▸ **PROBLEM DESCRIPTION**
Print the listing below from its opening line through the line holding "database/stp_pricing.csv, 5 other files.", both ends included.

SOURCE MATERIAL Start Marker

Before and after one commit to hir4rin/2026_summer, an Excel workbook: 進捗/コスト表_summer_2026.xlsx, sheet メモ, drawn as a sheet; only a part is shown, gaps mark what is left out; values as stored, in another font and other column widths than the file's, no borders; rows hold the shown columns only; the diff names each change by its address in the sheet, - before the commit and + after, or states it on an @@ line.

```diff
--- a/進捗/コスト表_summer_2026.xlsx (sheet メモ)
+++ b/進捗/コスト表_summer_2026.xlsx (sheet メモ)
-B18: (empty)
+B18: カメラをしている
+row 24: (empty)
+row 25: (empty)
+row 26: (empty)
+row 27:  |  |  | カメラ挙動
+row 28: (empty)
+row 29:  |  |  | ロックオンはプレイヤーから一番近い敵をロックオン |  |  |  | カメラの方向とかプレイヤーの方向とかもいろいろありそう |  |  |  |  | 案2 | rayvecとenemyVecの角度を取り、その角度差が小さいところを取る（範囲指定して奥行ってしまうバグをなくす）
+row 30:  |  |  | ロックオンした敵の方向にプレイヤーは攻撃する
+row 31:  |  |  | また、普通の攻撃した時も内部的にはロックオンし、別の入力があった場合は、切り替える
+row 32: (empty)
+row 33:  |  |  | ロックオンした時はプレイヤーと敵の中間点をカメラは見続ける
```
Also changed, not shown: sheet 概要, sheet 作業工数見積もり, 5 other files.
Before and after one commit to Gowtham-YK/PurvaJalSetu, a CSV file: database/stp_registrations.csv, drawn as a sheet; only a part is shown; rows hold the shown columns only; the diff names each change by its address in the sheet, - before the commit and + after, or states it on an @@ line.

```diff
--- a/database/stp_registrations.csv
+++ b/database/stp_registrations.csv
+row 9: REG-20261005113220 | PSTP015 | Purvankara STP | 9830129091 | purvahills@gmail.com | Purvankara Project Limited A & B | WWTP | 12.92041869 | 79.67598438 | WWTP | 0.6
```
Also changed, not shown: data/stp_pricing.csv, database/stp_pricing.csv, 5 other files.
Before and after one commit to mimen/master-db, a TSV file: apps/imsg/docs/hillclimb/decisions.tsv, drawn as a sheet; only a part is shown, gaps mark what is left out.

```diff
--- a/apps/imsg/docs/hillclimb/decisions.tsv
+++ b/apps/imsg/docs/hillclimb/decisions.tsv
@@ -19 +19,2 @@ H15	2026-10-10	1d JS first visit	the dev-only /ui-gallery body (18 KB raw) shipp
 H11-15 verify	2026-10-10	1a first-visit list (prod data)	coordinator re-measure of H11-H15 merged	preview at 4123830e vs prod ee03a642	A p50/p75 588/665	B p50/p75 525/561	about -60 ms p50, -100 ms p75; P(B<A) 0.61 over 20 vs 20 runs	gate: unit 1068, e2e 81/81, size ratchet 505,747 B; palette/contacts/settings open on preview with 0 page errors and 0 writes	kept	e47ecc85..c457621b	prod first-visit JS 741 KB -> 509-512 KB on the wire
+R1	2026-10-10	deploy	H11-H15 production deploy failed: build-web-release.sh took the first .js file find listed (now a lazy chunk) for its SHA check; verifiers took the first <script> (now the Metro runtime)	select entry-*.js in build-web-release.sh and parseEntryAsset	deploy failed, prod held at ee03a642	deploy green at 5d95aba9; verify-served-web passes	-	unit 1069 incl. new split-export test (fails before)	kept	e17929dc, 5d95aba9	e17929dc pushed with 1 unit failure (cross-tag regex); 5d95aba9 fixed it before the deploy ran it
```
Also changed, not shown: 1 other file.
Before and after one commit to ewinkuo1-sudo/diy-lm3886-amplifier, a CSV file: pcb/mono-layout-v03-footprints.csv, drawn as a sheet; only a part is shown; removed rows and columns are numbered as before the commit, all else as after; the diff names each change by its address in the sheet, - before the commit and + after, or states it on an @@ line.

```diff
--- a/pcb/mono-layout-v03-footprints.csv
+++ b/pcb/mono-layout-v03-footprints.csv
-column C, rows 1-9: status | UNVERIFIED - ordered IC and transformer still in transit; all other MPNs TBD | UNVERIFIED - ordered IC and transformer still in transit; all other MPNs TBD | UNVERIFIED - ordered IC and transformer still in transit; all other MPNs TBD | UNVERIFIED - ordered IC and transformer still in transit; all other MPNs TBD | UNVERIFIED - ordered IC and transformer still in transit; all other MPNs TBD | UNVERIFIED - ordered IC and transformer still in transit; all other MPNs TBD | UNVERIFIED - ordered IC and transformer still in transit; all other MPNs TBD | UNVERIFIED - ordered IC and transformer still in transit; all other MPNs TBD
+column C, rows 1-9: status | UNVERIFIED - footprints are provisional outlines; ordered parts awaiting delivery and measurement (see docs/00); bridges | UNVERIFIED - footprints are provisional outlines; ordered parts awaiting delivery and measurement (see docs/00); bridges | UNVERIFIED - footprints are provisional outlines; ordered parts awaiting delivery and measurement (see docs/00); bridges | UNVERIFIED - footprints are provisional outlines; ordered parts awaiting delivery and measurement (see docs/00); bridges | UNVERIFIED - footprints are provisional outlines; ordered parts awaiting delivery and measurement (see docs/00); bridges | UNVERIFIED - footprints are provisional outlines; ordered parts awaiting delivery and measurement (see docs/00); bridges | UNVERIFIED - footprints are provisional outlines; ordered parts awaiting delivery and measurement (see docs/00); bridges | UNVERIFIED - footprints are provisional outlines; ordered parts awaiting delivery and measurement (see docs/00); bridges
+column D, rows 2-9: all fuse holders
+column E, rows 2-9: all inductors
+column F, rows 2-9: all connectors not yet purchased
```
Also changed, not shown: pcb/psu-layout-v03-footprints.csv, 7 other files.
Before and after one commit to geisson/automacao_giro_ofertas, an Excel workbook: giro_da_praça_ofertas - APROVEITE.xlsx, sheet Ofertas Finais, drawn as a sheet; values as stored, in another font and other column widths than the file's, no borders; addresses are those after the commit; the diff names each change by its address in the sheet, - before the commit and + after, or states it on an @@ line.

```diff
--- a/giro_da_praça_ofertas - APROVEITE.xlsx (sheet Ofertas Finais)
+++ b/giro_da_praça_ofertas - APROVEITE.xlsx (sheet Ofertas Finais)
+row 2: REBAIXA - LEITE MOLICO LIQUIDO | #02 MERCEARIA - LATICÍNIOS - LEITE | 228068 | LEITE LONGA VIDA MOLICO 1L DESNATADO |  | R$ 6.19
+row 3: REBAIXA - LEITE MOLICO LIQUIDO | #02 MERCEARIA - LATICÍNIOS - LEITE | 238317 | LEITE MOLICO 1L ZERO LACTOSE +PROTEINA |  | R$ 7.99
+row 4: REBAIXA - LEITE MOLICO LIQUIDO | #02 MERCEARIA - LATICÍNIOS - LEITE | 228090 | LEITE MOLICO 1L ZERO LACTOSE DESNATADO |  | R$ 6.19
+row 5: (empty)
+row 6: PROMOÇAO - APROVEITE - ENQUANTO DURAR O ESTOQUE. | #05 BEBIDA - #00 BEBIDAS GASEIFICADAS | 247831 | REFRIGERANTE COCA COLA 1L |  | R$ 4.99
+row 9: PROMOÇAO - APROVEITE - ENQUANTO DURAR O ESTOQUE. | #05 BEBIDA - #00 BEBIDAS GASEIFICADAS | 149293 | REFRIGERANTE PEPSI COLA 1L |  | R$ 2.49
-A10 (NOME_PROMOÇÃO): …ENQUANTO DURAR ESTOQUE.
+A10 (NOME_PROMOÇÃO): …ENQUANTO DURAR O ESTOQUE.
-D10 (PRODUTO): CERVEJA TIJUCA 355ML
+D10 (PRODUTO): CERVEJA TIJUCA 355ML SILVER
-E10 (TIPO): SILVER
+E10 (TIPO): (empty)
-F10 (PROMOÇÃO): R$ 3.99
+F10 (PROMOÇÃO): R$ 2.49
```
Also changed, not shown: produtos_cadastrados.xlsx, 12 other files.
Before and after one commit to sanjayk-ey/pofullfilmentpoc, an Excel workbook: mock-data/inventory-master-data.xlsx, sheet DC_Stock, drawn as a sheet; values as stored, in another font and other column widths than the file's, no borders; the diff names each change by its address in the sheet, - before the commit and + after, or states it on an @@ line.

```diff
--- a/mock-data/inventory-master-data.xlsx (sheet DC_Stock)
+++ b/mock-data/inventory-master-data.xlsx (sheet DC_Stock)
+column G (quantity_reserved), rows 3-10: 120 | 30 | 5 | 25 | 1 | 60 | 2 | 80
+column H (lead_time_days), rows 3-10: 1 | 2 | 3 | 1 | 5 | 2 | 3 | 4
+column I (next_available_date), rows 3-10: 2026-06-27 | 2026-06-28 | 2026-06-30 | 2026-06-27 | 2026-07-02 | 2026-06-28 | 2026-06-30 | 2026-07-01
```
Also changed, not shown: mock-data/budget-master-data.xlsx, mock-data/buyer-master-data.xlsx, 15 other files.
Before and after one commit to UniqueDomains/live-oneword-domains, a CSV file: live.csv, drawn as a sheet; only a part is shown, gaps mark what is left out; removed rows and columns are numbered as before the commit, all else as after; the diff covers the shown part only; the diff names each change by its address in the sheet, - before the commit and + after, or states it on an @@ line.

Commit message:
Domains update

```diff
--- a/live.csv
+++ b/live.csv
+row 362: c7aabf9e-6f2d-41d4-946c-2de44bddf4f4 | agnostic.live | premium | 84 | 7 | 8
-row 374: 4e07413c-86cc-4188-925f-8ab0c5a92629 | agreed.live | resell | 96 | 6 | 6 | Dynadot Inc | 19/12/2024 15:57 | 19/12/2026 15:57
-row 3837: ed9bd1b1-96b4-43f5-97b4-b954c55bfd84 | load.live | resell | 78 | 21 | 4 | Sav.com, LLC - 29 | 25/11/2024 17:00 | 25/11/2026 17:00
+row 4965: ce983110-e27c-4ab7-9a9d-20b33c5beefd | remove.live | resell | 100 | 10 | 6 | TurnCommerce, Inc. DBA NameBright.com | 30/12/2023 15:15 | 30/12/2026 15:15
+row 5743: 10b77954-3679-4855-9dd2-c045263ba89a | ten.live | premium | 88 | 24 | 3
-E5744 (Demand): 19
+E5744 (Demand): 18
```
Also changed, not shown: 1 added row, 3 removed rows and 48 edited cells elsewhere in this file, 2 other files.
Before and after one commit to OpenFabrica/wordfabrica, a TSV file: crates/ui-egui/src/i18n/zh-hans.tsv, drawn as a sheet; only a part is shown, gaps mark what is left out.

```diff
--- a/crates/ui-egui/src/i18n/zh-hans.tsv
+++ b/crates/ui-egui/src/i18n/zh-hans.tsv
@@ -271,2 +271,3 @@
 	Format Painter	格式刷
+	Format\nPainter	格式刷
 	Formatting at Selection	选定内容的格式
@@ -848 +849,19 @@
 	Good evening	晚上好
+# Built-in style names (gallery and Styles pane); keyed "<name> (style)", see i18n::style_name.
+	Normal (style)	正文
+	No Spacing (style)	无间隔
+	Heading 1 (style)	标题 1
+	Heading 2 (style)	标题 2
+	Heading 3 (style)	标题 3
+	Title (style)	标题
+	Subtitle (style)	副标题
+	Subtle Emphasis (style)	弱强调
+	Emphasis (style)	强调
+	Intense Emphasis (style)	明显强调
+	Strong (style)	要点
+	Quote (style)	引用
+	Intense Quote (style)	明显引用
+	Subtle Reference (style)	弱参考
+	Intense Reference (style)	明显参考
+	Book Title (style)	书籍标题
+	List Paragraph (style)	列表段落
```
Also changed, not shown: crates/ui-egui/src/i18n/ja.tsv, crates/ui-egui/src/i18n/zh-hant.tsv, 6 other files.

SOURCE MATERIAL End Marker

▸ **RESPONSE TO THE EXERCISE**
Before and after one commit to hir4rin/2026_summer, an Excel workbook: 進捗/コスト表_summer_2026.xlsx, sheet メモ, drawn as a sheet; only a part is shown, gaps mark what is left out; values as stored, in another font and other column widths than the file's, no borders; rows hold the shown columns only; the diff names each change by its address in the sheet, - before the commit and + after, or states it on an @@ line.

```diff
--- a/進捗/コスト表_summer_2026.xlsx (sheet メモ)
+++ b/進捗/コスト表_summer_2026.xlsx (sheet メモ)
-B18: (empty)
+B18: カメラをしている
+row 24: (empty)
+row 25: (empty)
+row 26: (empty)
+row 27:  |  |  | カメラ挙動
+row 28: (empty)
+row 29:  |  |  | ロックオンはプレイヤーから一番近い敵をロックオン |  |  |  | カメラの方向とかプレイヤーの方向とかもいろいろありそう |  |  |  |  | 案2 | rayvecとenemyVecの角度を取り、その角度差が小さいところを取る（範囲指定して奥行ってしまうバグをなくす）
+row 30:  |  |  | ロックオンした敵の方向にプレイヤーは攻撃する
+row 31:  |  |  | また、普通の攻撃した時も内部的にはロックオンし、別の入力があった場合は、切り替える
+row 32: (empty)
+row 33:  |  |  | ロックオンした時はプレイヤーと敵の中間点をカメラは見続ける
```
Also changed, not shown: sheet 概要, sheet 作業工数見積もり, 5 other files.
Before and after one commit to Gowtham-YK/PurvaJalSetu, a CSV file: database/stp_registrations.csv, drawn as a sheet; only a part is shown; rows hold the shown columns only; the diff names each change by its address in the sheet, - before the commit and + after, or states it on an @@ line.

```diff
--- a/database/stp_registrations.csv
+++ b/database/stp_registrations.csv
+row 9: REG-20261005113220 | PSTP015 | Purvankara STP | 9830129091 | purvahills@gmail.com | Purvankara Project Limited A & B | WWTP | 12.92041869 | 79.67598438 | WWTP | 0.6
```
Also changed, not shown: data/stp_pricing.csv, database/stp_pricing.csv, 5 other files.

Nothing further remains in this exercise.